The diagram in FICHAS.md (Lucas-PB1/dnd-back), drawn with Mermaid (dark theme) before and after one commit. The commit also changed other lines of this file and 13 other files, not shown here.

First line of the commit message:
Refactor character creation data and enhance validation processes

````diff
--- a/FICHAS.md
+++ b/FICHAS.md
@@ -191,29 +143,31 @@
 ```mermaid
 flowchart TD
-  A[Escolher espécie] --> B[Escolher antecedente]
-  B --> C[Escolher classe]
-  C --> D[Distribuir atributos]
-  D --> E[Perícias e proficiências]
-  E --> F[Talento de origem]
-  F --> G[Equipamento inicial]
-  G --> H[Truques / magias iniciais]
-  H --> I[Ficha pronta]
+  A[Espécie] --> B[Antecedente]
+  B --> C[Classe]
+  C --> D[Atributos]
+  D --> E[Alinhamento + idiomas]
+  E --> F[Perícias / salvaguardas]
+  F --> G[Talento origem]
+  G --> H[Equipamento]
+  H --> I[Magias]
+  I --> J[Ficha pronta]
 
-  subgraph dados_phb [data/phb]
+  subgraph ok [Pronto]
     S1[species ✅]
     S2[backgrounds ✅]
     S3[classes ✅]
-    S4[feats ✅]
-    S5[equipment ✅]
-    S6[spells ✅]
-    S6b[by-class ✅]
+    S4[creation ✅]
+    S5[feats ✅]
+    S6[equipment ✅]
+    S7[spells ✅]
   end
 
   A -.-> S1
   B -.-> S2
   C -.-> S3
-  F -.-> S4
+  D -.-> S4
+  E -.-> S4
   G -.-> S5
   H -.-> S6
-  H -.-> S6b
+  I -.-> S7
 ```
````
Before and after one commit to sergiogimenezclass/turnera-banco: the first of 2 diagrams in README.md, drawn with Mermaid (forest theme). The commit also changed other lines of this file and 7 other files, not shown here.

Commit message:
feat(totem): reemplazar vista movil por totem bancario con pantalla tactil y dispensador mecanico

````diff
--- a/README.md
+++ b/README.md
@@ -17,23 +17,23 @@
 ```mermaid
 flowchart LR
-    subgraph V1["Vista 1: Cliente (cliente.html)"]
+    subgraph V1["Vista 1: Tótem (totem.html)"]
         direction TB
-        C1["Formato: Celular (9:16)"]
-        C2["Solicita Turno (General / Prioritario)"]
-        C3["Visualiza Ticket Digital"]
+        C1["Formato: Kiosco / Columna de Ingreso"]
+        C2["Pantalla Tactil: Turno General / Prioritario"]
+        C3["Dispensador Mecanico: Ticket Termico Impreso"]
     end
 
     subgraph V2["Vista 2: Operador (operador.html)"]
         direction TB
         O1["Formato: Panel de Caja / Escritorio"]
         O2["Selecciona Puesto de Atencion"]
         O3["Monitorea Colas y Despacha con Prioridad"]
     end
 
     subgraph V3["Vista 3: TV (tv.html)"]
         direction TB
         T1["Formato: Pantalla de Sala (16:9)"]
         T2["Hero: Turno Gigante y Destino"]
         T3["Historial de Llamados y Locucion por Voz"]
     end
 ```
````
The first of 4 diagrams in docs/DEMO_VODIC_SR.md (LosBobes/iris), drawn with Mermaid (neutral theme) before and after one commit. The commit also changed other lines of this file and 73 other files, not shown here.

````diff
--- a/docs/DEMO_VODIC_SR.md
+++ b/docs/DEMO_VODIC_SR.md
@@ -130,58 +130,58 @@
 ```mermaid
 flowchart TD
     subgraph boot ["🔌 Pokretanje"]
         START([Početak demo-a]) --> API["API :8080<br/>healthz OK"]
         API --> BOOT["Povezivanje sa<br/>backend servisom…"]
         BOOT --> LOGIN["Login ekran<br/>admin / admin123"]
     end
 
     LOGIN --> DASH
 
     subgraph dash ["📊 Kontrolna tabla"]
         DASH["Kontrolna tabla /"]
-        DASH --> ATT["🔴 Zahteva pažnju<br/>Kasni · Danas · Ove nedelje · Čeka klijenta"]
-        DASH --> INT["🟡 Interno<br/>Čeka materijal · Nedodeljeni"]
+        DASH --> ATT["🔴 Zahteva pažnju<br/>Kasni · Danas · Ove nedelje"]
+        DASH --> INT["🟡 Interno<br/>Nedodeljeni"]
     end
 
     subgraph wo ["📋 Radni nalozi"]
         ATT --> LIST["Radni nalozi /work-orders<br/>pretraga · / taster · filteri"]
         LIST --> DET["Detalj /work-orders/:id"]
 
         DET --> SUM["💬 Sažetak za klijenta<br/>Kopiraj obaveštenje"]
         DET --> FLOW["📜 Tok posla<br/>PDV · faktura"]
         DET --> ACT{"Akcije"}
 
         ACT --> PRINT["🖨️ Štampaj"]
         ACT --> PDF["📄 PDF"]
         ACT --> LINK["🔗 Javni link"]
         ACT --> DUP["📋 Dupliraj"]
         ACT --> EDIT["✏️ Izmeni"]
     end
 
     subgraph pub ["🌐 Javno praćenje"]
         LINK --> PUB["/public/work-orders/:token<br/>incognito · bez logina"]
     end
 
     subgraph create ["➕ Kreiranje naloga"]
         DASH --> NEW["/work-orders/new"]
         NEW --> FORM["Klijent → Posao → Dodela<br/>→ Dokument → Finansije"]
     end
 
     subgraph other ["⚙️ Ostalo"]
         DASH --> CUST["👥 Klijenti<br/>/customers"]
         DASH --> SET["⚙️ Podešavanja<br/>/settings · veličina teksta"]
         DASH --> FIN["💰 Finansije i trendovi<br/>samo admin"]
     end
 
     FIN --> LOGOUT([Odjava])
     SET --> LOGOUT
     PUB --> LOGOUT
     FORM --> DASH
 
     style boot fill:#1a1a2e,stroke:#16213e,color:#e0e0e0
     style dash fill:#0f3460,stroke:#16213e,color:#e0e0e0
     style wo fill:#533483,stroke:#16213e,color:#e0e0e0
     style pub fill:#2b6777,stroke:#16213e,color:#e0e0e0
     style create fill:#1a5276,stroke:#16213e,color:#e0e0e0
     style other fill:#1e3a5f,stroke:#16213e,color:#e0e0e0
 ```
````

*Work to be completed*
Each entry shown above should be copied out exactly.

*Response to the exercise*
The diagram in FICHAS.md (Lucas-PB1/dnd-back), drawn with Mermaid (dark theme) before and after one commit. The commit also changed other lines of this file and 13 other files, not shown here.

First line of the commit message:
Refactor character creation data and enhance validation processes

````diff
--- a/FICHAS.md
+++ b/FICHAS.md
@@ -191,29 +143,31 @@
 ```mermaid
 flowchart TD
-  A[Escolher espécie] --> B[Escolher antecedente]
-  B --> C[Escolher classe]
-  C --> D[Distribuir atributos]
-  D --> E[Perícias e proficiências]
-  E --> F[Talento de origem]
-  F --> G[Equipamento inicial]
-  G --> H[Truques / magias iniciais]
-  H --> I[Ficha pronta]
+  A[Espécie] --> B[Antecedente]
+  B --> C[Classe]
+  C --> D[Atributos]
+  D --> E[Alinhamento + idiomas]
+  E --> F[Perícias / salvaguardas]
+  F --> G[Talento origem]
+  G --> H[Equipamento]
+  H --> I[Magias]
+  I --> J[Ficha pronta]
 
-  subgraph dados_phb [data/phb]
+  subgraph ok [Pronto]
     S1[species ✅]
     S2[backgrounds ✅]
     S3[classes ✅]
-    S4[feats ✅]
-    S5[equipment ✅]
-    S6[spells ✅]
-    S6b[by-class ✅]
+    S4[creation ✅]
+    S5[feats ✅]
+    S6[equipment ✅]
+    S7[spells ✅]
   end
 
   A -.-> S1
   B -.-> S2
   C -.-> S3
-  F -.-> S4
+  D -.-> S4
+  E -.-> S4
   G -.-> S5
   H -.-> S6
-  H -.-> S6b
+  I -.-> S7
 ```
````
Before and after one commit to sergiogimenezclass/turnera-banco: the first of 2 diagrams in README.md, drawn with Mermaid (forest theme). The commit also changed other lines of this file and 7 other files, not shown here.

Commit message:
feat(totem): reemplazar vista movil por totem bancario con pantalla tactil y dispensador mecanico

````diff
--- a/README.md
+++ b/README.md
@@ -17,23 +17,23 @@
 ```mermaid
 flowchart LR
-    subgraph V1["Vista 1: Cliente (cliente.html)"]
+    subgraph V1["Vista 1: Tótem (totem.html)"]
         direction TB
-        C1["Formato: Celular (9:16)"]
-        C2["Solicita Turno (General / Prioritario)"]
-        C3["Visualiza Ticket Digital"]
+        C1["Formato: Kiosco / Columna de Ingreso"]
+        C2["Pantalla Tactil: Turno General / Prioritario"]
+        C3["Dispensador Mecanico: Ticket Termico Impreso"]
     end
 
     subgraph V2["Vista 2: Operador (operador.html)"]
         direction TB
         O1["Formato: Panel de Caja / Escritorio"]
         O2["Selecciona Puesto de Atencion"]
         O3["Monitorea Colas y Despacha con Prioridad"]
     end
 
     subgraph V3["Vista 3: TV (tv.html)"]
         direction TB
         T1["Formato: Pantalla de Sala (16:9)"]
         T2["Hero: Turno Gigante y Destino"]
         T3["Historial de Llamados y Locucion por Voz"]
     end
 ```
````
The first of 4 diagrams in docs/DEMO_VODIC_SR.md (LosBobes/iris), drawn with Mermaid (neutral theme) before and after one commit. The commit also changed other lines of this file and 73 other files, not shown here.

````diff
--- a/docs/DEMO_VODIC_SR.md
+++ b/docs/DEMO_VODIC_SR.md
@@ -130,58 +130,58 @@
 ```mermaid
 flowchart TD
     subgraph boot ["🔌 Pokretanje"]
         START([Početak demo-a]) --> API["API :8080<br/>healthz OK"]
         API --> BOOT["Povezivanje sa<br/>backend servisom…"]
         BOOT --> LOGIN["Login ekran<br/>admin / admin123"]
     end
 
     LOGIN --> DASH
 
     subgraph dash ["📊 Kontrolna tabla"]
         DASH["Kontrolna tabla /"]
-        DASH --> ATT["🔴 Zahteva pažnju<br/>Kasni · Danas · Ove nedelje · Čeka klijenta"]
-        DASH --> INT["🟡 Interno<br/>Čeka materijal · Nedodeljeni"]
+        DASH --> ATT["🔴 Zahteva pažnju<br/>Kasni · Danas · Ove nedelje"]
+        DASH --> INT["🟡 Interno<br/>Nedodeljeni"]
     end
 
     subgraph wo ["📋 Radni nalozi"]
         ATT --> LIST["Radni nalozi /work-orders<br/>pretraga · / taster · filteri"]
         LIST --> DET["Detalj /work-orders/:id"]
 
         DET --> SUM["💬 Sažetak za klijenta<br/>Kopiraj obaveštenje"]
         DET --> FLOW["📜 Tok posla<br/>PDV · faktura"]
         DET --> ACT{"Akcije"}
 
         ACT --> PRINT["🖨️ Štampaj"]
         ACT --> PDF["📄 PDF"]
         ACT --> LINK["🔗 Javni link"]
         ACT --> DUP["📋 Dupliraj"]
         ACT --> EDIT["✏️ Izmeni"]
     end
 
     subgraph pub ["🌐 Javno praćenje"]
         LINK --> PUB["/public/work-orders/:token<br/>incognito · bez logina"]
     end
 
     subgraph create ["➕ Kreiranje naloga"]
         DASH --> NEW["/work-orders/new"]
         NEW --> FORM["Klijent → Posao → Dodela<br/>→ Dokument → Finansije"]
     end
 
     subgraph other ["⚙️ Ostalo"]
         DASH --> CUST["👥 Klijenti<br/>/customers"]
         DASH --> SET["⚙️ Podešavanja<br/>/settings · veličina teksta"]
         DASH --> FIN["💰 Finansije i trendovi<br/>samo admin"]
     end
 
     FIN --> LOGOUT([Odjava])
     SET --> LOGOUT
     PUB --> LOGOUT
     FORM --> DASH
 
     style boot fill:#1a1a2e,stroke:#16213e,color:#e0e0e0
     style dash fill:#0f3460,stroke:#16213e,color:#e0e0e0
     style wo fill:#533483,stroke:#16213e,color:#e0e0e0
     style pub fill:#2b6777,stroke:#16213e,color:#e0e0e0
     style create fill:#1a5276,stroke:#16213e,color:#e0e0e0
     style other fill:#1e3a5f,stroke:#16213e,color:#e0e0e0
 ```
````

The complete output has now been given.